Monday, May 17, 2010


The following is an editorial comment from the Times of Swaziland, the only independent daily newspaper in the kingdom. It criticises the police destruction of the funeral of Swazi democracy activist Sipho Jele.


17 May 2010

Enemy of the state

Perhaps the time has come for us to ask the question if the police in this country are the enemy of the state; for we are struggling to make sense of either their decisions or their rationale. We are also appalled at the manner with which they go around flouting the constitution by denying the people of this country their God-given right of assembly and to associate, in their sorry excuses to maintain law and order. It is clear now that the cops only know how to fuel mayhem and disorder.

The evidence is there for all to see; they bulldozed their way into a workers day celebration and yesterday they bulldozed Sipho Jele’s funeral, the very same man whose death is now the subject of an inquest because of their role. Despite this, the overzealous police officers couldn’t leave the family alone; to allow it to grieve, to allow it to bury its loved one, despite that all fingers are pointing towards them for the role they played in this man’s death. This is not enough for them to back off, and allow things to simmer down, and for this country to live in peace.

There simply was no need for the police to be at that function, and the laughable excuse for the police to go around arresting anyone wearing a T-shirt they do not like is not making things any easier.

However, as if their role in this sorry situation has not been shameful enough, they went ahead and caused further mayhem at Jele’s funeral.

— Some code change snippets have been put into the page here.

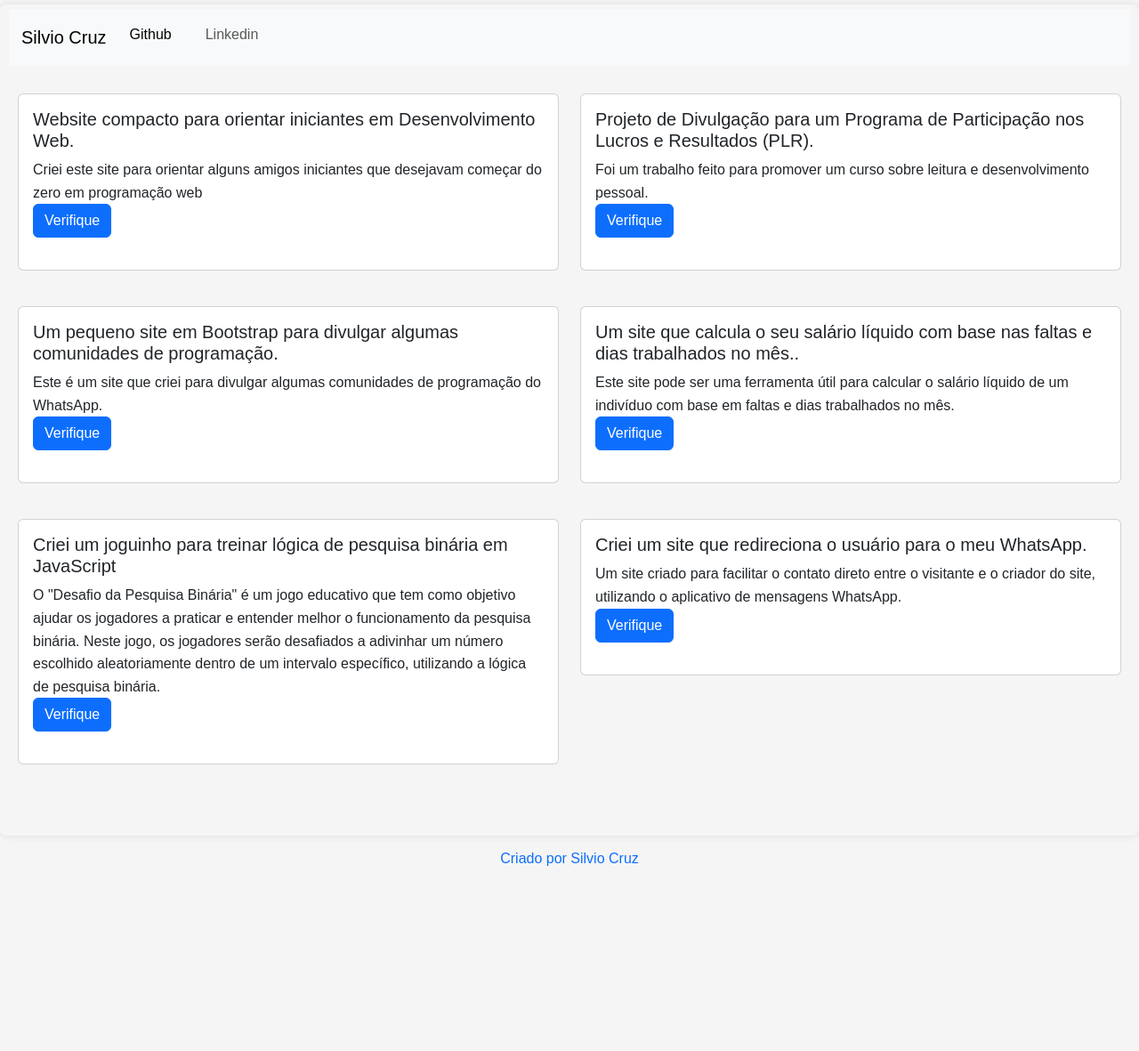
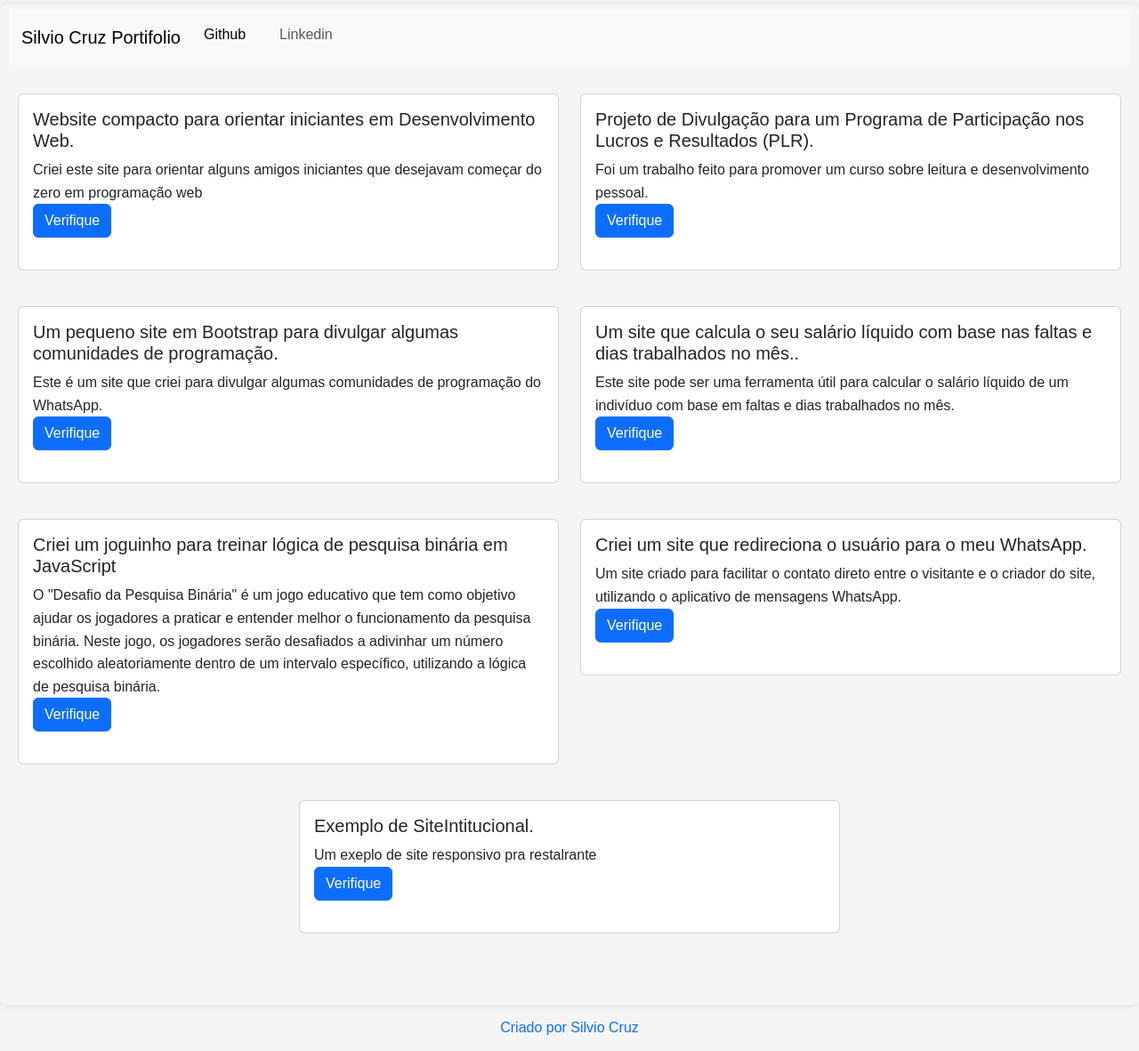
Before and after one commit to SilvioCruzDeveloper/Portifolio_Silvio_Cruz, a website: page index.html in a window 1280 px wide. Shown: the whole page at 89% size. Before the commit the page ends 991 px from the top, so only its background shows below. Drawn offline with nearby package versions, Linux system fonts and the light colour scheme.

Commit message:
atualizacao do index

```diff
--- a/index.html
+++ b/index.html
@@ -10,14 +10,14 @@
       integrity="sha384-QWTKZyjpPEjISv5WaRU9OFeRpok6YctnYmDr5pNlyT2bRjXh0JMhjY6hW+ALEwIH"
       crossorigin="anonymous"
     />
-    <link rel="shortcut icon" href="favicon-32x32.png" type="image/x-icon">
+    <link rel="shortcut icon" href="favicon-32x32.png" type="image/x-icon" />
     <link rel="stylesheet" href="style.css" />
   </head>
   <body>
     <div class="barra-navegacao">
       <nav class="navbar navbar-expand-lg bg-body-tertiary">
         <div class="container-fluid">
-          <a class="navbar-brand" href="#">Silvio Cruz</a>
+          <a class="navbar-brand" href="#">Silvio Cruz Portifolio</a>
           <button
             onclick="slider()"
             class="navbar-toggler"
@@ -185,6 +185,22 @@
                 </div>
               </div>
             </div>
+            <div class="col-sm-6">
+              <div class="card">
+                <div class="card-body">
+                  <h5 class="card-title">Exemplo de SiteIntitucional.</h5>
+                  <p class="card-text">
+                    Um exeplo de site responsivo pra restalrante
+                  </p>
+                  <a
+                    href="https://projeto-e2.vercel.app/"
+                    class="btn btn-primary"
+                    target="_blank"
+                    >Verifique</a
+                  >
+                </div>
+              </div>
+            </div>
           </div>
         </div>
       </div>
```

Their heavy presence, over 300 police officers disrupted the operations to such an extent the family decided to stop the funeral, was again reason enough for us to ask what their agenda is.

We can’t fathom what really could have happened at Jele’s funeral that warranted such police presence, and when this country has such a high crime rate, when people are being raped in broad daylight and at bus stops because there is no police visibility, it is shocking that the top brass can then send 300 police officers to a funeral—for what? What is the worst that could have happened at Jele’s funeral; what was the threat? Where was it coming from? And why are the police behaving like this—throwing this country into a dark period it is trying to emerge from?

Why are they undoing the hard work of Their Majesties, the Prime Minister and Swazis who love this country? Their reasoning for this is also very contemptuous; to say that they were not there to harass anyone is not only making us fools, but it is taking the leadership of this country for granted. Sending 300 police officers to any funeral will intimidate the mourners, and if the cops didn’t see this coming then no wonder they are failing to arrest the crime rate.

No comments: